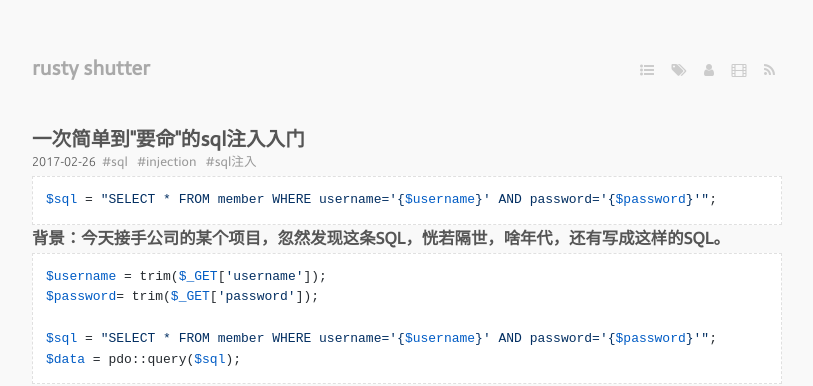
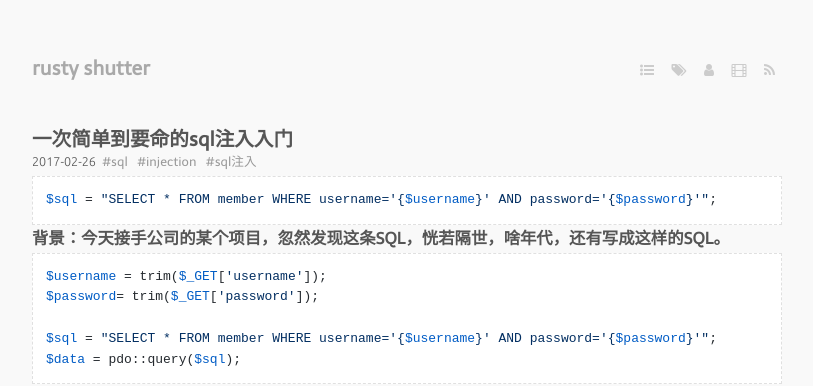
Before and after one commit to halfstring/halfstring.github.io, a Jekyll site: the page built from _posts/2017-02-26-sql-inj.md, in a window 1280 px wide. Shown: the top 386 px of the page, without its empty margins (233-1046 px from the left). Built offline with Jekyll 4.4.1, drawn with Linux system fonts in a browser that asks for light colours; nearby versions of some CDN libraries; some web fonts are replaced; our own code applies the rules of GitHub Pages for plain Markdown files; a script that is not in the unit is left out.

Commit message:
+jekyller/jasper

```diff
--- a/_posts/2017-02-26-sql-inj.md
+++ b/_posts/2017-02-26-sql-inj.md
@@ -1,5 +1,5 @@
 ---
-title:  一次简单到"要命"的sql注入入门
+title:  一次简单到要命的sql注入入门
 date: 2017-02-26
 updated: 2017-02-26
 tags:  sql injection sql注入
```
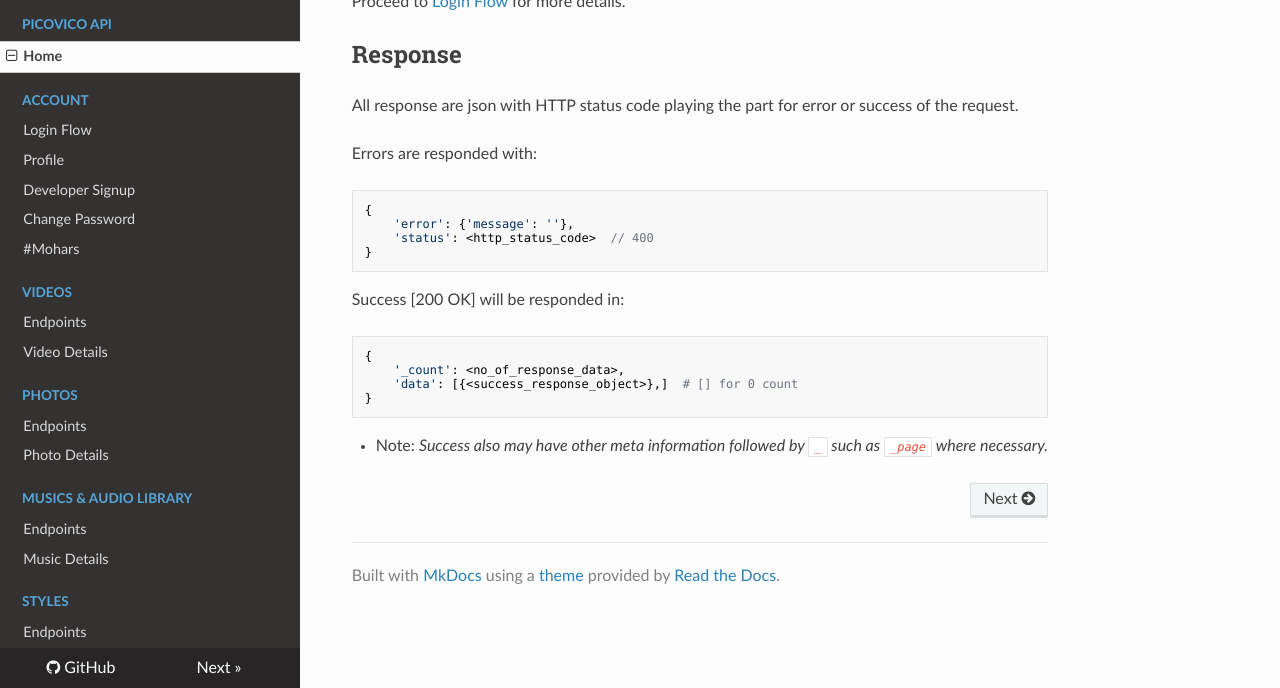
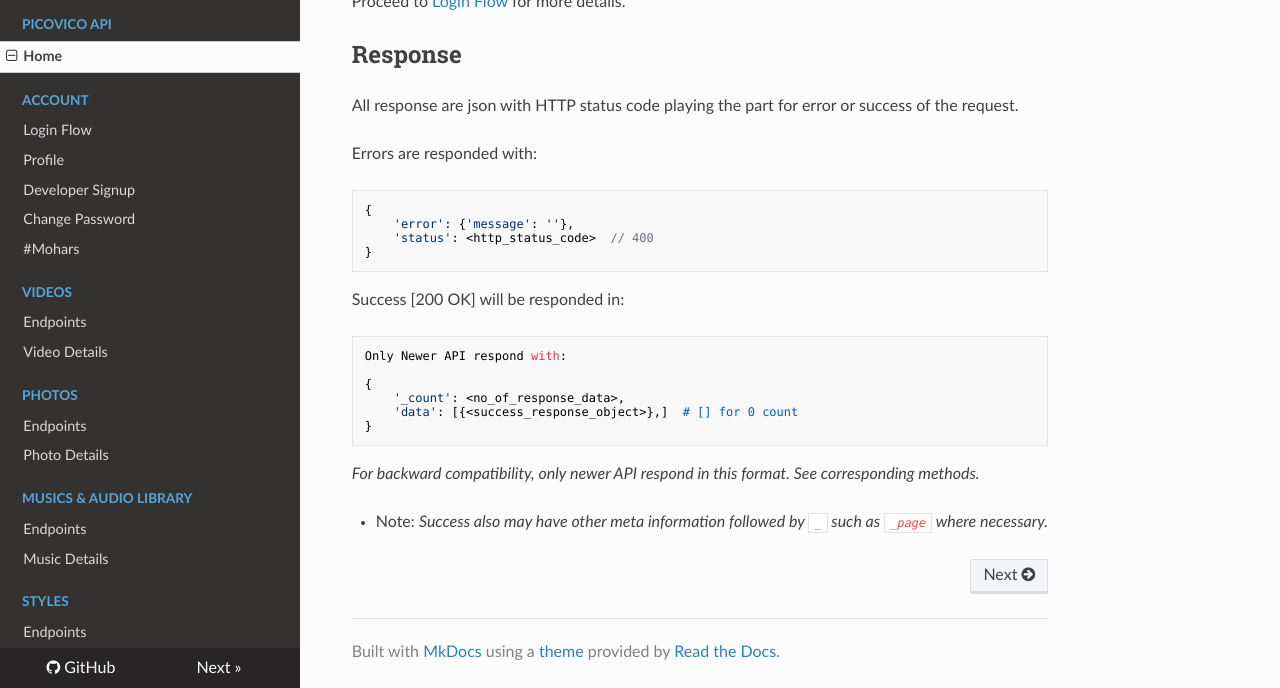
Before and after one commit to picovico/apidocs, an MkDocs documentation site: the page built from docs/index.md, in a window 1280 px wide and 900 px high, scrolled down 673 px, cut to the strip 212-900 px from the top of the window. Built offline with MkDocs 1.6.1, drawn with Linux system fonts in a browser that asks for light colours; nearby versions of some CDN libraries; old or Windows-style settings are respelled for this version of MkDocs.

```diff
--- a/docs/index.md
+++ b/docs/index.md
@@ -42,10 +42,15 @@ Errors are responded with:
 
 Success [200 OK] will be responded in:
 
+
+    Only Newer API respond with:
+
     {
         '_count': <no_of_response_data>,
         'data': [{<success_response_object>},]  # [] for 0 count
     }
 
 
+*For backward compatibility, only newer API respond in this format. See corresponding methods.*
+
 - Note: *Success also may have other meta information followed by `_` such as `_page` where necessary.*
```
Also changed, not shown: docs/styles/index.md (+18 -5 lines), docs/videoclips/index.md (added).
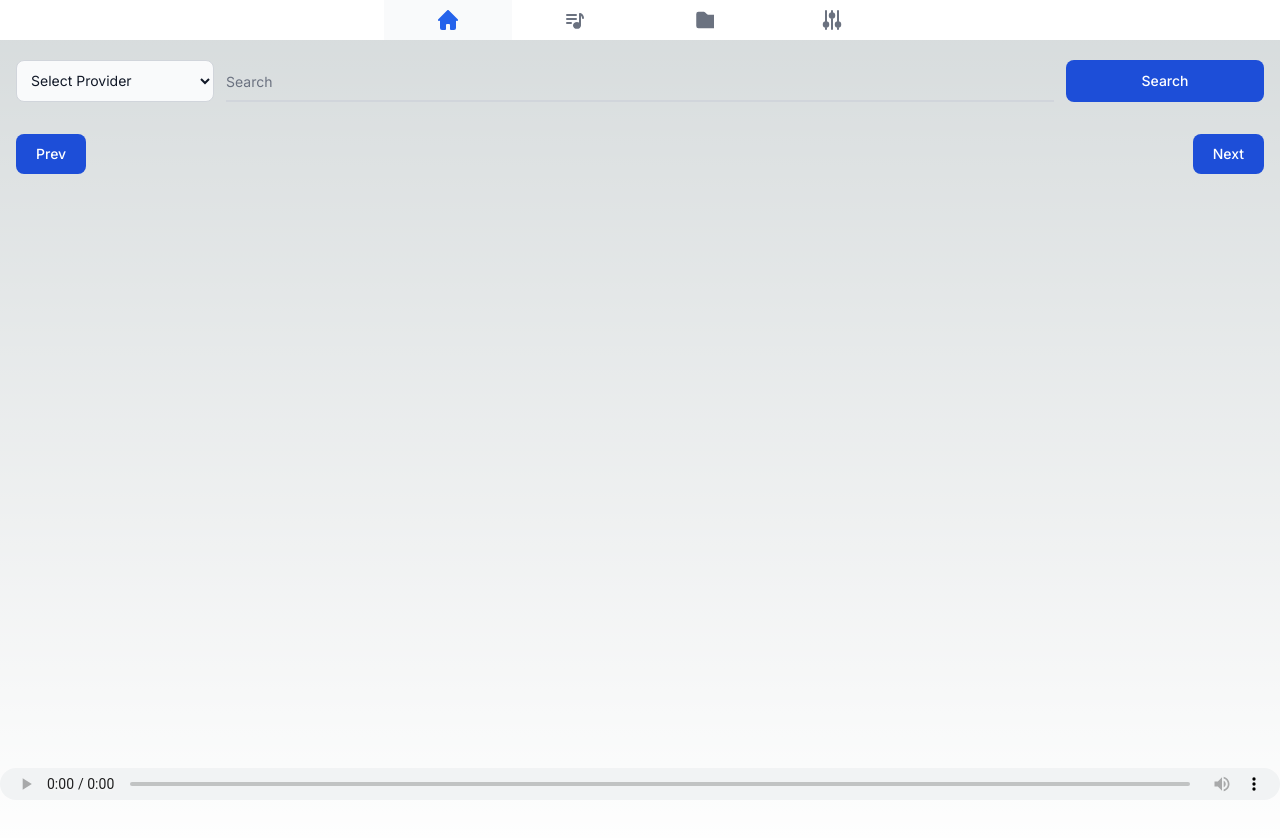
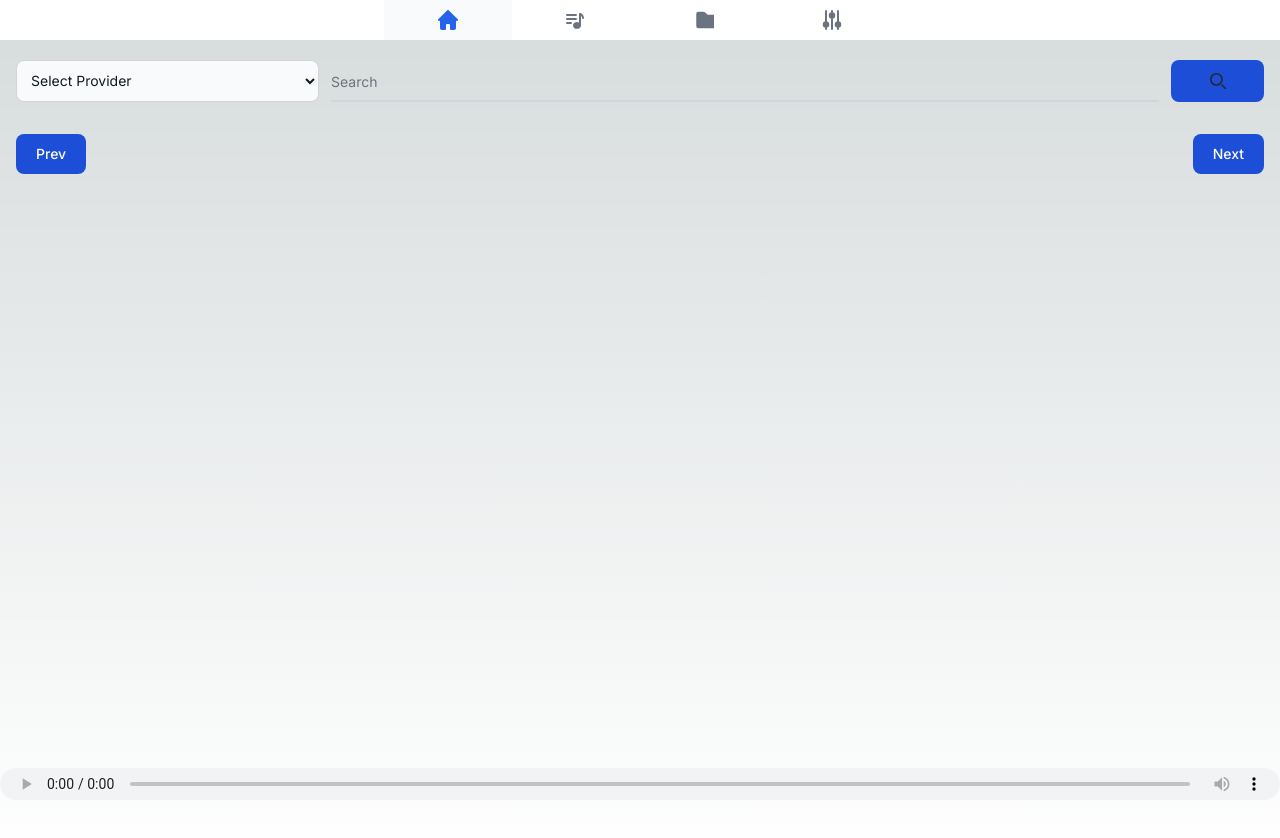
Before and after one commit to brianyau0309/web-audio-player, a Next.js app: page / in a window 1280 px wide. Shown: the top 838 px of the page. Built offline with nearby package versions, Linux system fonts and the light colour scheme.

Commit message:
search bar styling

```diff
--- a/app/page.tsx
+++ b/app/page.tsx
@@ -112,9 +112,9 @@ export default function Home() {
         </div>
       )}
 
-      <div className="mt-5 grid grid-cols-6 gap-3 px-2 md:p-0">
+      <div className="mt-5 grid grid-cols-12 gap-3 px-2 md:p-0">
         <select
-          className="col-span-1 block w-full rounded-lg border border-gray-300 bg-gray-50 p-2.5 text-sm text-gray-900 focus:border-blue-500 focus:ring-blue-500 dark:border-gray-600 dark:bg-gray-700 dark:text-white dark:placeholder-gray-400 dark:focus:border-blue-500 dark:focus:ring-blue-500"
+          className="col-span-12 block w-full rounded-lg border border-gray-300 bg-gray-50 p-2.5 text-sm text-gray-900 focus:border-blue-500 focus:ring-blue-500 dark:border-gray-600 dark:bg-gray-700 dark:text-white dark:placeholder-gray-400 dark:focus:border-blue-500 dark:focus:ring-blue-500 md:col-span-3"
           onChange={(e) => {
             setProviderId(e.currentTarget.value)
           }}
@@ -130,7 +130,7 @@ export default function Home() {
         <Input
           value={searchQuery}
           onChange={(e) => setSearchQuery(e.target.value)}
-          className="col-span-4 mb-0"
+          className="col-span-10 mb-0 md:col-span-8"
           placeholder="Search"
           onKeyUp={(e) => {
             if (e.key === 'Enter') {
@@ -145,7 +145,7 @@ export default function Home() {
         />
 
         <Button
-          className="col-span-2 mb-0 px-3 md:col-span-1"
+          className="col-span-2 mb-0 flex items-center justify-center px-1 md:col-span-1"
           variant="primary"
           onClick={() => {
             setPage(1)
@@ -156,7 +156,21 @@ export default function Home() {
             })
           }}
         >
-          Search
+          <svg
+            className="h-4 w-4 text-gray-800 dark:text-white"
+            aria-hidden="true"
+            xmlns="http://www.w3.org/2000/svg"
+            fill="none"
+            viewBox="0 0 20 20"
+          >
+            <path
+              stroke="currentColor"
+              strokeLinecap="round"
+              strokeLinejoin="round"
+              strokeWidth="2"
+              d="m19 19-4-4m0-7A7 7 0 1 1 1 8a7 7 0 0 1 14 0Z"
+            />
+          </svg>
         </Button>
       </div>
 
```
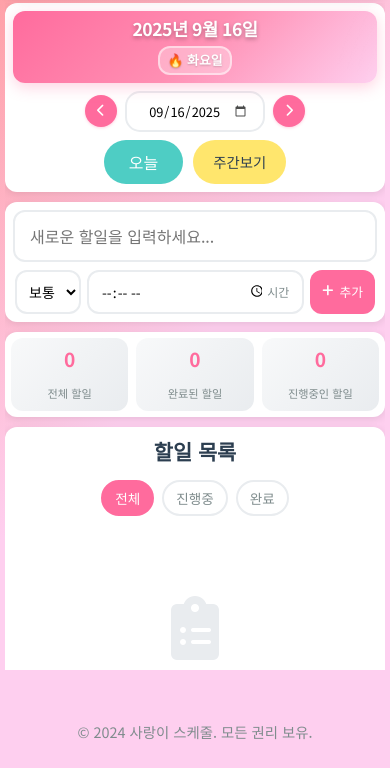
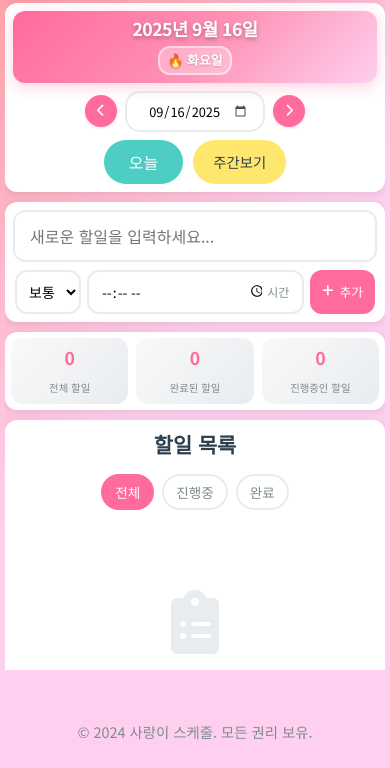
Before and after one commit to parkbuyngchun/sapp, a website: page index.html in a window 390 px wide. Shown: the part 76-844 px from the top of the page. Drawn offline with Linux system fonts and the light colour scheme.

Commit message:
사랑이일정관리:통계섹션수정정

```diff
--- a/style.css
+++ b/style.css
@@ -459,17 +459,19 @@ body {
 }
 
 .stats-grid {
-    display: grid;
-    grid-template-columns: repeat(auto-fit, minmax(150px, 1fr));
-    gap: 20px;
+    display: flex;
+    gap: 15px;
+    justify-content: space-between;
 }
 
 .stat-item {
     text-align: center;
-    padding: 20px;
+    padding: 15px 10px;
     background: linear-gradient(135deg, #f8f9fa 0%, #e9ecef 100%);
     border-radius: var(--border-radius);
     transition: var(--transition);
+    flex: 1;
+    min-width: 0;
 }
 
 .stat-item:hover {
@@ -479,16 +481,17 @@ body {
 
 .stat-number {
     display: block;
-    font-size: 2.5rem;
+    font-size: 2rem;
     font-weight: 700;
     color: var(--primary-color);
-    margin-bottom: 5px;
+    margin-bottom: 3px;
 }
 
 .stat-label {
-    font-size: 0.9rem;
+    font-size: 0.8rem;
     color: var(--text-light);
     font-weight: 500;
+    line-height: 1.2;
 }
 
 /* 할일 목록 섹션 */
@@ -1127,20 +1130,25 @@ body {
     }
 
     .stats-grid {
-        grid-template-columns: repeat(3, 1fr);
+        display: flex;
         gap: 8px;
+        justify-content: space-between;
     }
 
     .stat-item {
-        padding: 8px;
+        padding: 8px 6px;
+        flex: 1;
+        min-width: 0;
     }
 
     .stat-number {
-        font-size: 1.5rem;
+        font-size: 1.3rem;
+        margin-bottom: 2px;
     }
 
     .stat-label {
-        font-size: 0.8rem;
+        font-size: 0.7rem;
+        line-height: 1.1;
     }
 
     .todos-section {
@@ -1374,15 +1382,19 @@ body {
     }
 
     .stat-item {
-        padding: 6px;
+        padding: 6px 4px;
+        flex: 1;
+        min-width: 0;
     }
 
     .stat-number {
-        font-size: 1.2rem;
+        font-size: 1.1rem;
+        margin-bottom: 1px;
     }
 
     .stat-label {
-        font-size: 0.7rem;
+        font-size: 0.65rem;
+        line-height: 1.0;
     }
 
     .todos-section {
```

▸ **Exercise**
In the listing, count the lines that contain the word "grid", then give the number and nothing more.

▸ **Exercise response**
7